• [Task instructions]: Your answer must restate the listing below word for word and contain no images.

• [Supplied material]:
--------------------------------

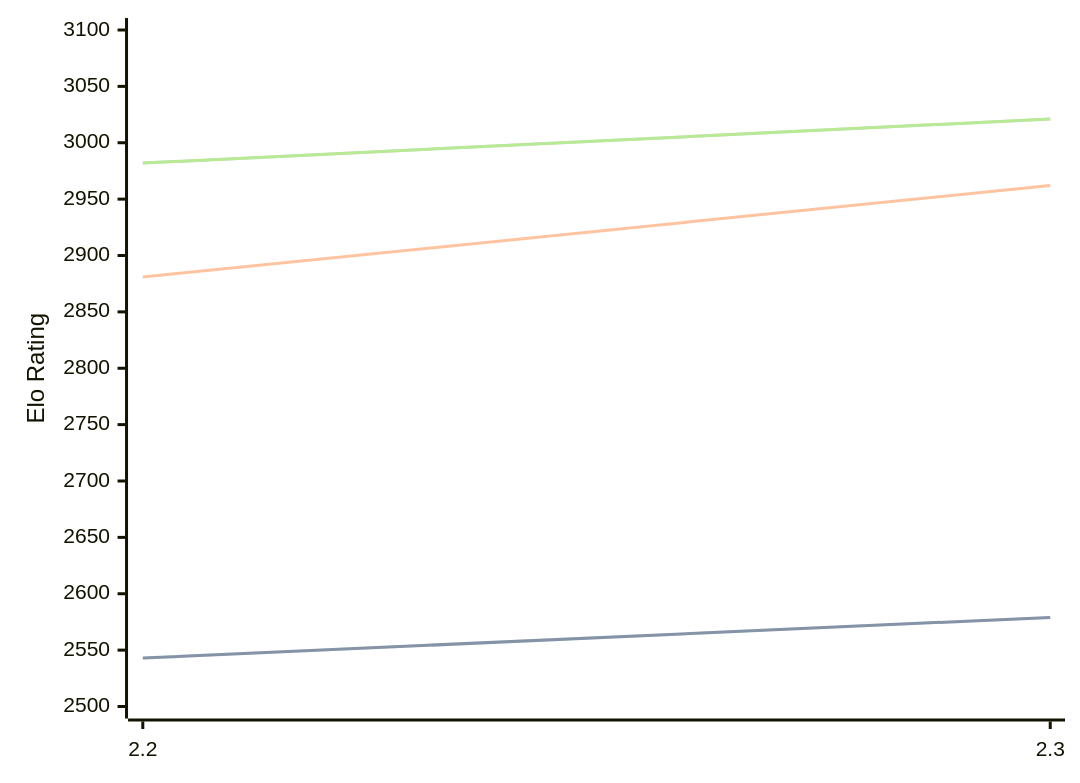
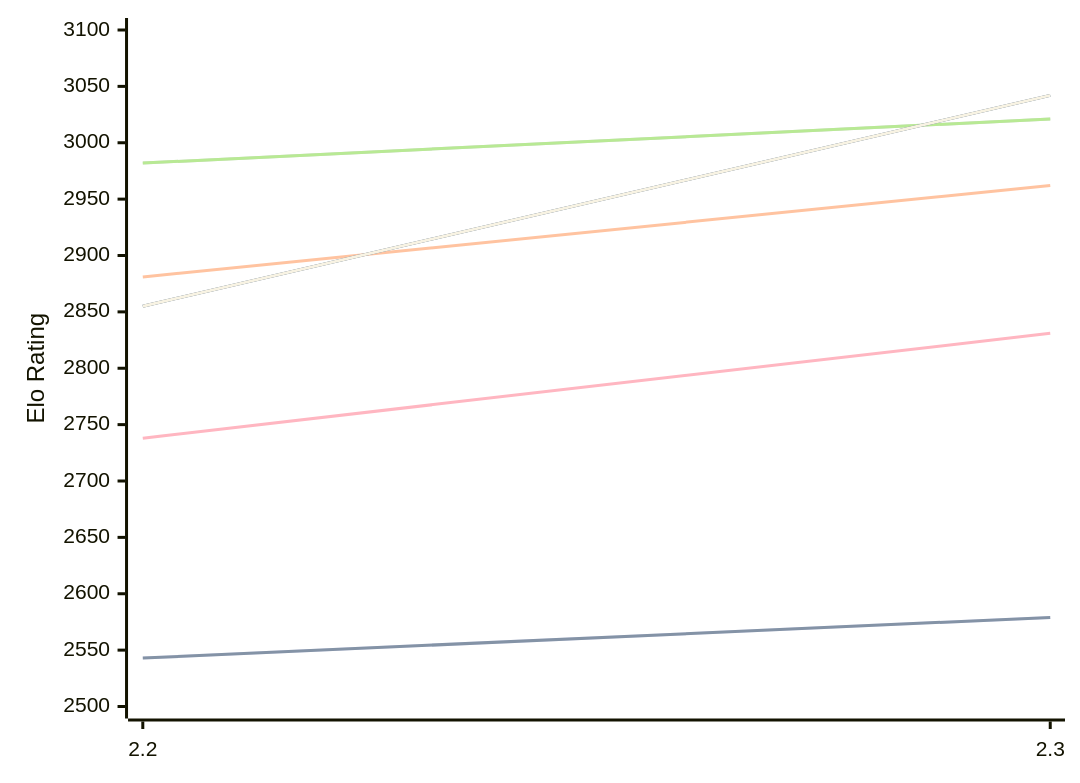
The diagram in engines/Sloth.md (computer-chess-index/cci), drawn with Mermaid before and after one commit. The commit also changed other lines of this file, not shown here.

Commit message:
Update CCI Ratings (ELO VLTC) - 2026-10-11

````diff
--- a/engines/Sloth.md
+++ b/engines/Sloth.md
@@ -48,11 +49,16 @@
 ```mermaid
 %%{init: {"theme":"base","themeVariables":{"seriesColors:['#a3a3a3','#222221','#faa371']}}}%%
 xychart-beta
   x-axis ["2.2", "2.3"]
   y-axis "Elo Rating" 2500 --> 3100
   line "" [2543, 2579]
-  line "STC (8.0+0.08s)" [2543, 2579]
-  line "LTC (60.0+0.60s)" [2881, 2962]
+  line "T1: STC (8.0+0.08s)" [2543, 2579]
+  line "T1: LTC (60.0+0.60s)" [2881, 2962]
   line "" [2982, 3021]
-  line "VLTC (2m24s+1.12s)" [2982, 3021]
+  line "T1: VLTC (2m24s+1.12s)" [2982, 3021]
+  line "" [2309, 2404]
+  line "E1: STC (8.0+0.08s)" [2309, 2404]
+  line "E1: LTC (60.0+0.60s)" [2738, 2831]
+  line "" [2855, 3042]
+  line "E1: VLTC (2m24s+1.12s)" [2855, 3042]
 ```
````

--------------------------------

• [Your response]:
The diagram in engines/Sloth.md (computer-chess-index/cci), drawn with Mermaid before and after one commit. The commit also changed other lines of this file, not shown here.

Commit message:
Update CCI Ratings (ELO VLTC) - 2026-10-11

````diff
--- a/engines/Sloth.md
+++ b/engines/Sloth.md
@@ -48,11 +49,16 @@
 ```mermaid
 %%{init: {"theme":"base","themeVariables":{"seriesColors:['#a3a3a3','#222221','#faa371']}}}%%
 xychart-beta
   x-axis ["2.2", "2.3"]
   y-axis "Elo Rating" 2500 --> 3100
   line "" [2543, 2579]
-  line "STC (8.0+0.08s)" [2543, 2579]
-  line "LTC (60.0+0.60s)" [2881, 2962]
+  line "T1: STC (8.0+0.08s)" [2543, 2579]
+  line "T1: LTC (60.0+0.60s)" [2881, 2962]
   line "" [2982, 3021]
-  line "VLTC (2m24s+1.12s)" [2982, 3021]
+  line "T1: VLTC (2m24s+1.12s)" [2982, 3021]
+  line "" [2309, 2404]
+  line "E1: STC (8.0+0.08s)" [2309, 2404]
+  line "E1: LTC (60.0+0.60s)" [2738, 2831]
+  line "" [2855, 3042]
+  line "E1: VLTC (2m24s+1.12s)" [2855, 3042]
 ```
````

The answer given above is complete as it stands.